A deal on stronger standards on emissions and a national clean air agreement will help Australia to reduce air pollution and save billions of dollars.
Australia’s federal and state governments decided to cooperate to improve air quality standards, and environment ministers released a discussion paper for a national clean air agreement, which should assure tougher air quality standards, hinder mercury release into the environment and restrict emissions from the shipping sector. Other matters discussed include the withdrawal of micro-plastics that harm the marine environment and the banning of non-biodegradable plastic bags.
A change adaption working group involving all the states has been instituted in order to guarantee the effectiveness of the reform, and it will work on issues such as water management and renewable energy opportunities.
Also, at the moment the health costs of air pollution cost Australia up to $24.3bn a year, and current standards don’t protect enough human health, so the decision to launch a new policy has been hailed by many as it could help the country save billions of dollars, too.

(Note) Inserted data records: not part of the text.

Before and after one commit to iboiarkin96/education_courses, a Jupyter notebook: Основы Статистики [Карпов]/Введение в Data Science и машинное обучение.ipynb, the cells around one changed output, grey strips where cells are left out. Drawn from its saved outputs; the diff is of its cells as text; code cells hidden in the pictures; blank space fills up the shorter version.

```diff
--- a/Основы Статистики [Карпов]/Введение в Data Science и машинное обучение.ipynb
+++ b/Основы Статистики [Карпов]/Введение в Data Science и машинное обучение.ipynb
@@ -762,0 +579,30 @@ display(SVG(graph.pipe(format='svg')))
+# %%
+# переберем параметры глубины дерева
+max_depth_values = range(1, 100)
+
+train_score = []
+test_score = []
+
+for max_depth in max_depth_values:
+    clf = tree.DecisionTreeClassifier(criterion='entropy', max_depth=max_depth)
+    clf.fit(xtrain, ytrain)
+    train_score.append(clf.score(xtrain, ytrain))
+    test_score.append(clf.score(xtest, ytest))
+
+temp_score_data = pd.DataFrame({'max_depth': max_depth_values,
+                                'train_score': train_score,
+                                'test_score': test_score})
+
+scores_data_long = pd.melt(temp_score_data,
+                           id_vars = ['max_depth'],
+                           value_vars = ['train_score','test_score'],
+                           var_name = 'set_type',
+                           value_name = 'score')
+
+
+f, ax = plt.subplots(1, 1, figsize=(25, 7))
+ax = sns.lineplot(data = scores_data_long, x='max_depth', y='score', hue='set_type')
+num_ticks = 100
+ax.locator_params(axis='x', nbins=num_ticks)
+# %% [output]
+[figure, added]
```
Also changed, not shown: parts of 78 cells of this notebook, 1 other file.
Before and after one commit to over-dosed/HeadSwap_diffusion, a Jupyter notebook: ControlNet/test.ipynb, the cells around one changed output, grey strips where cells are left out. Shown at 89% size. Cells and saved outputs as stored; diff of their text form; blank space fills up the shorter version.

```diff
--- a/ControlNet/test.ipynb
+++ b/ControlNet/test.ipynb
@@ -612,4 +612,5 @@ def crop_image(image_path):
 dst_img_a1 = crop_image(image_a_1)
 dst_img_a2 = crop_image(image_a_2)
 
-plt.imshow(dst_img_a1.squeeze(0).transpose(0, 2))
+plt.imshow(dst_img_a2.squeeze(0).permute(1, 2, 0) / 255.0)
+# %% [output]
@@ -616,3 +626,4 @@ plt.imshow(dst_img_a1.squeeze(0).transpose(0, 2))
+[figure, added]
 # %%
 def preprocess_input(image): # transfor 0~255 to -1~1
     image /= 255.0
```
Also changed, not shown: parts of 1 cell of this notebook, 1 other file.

The federal environment minister Greg Hunt showed himself satisfied by the “remarkable cooperation” between all institutions, and declared that the national clean air agreement could be put into effect by July 2016.
The gLAWcal Team
Friday, 27 February 2015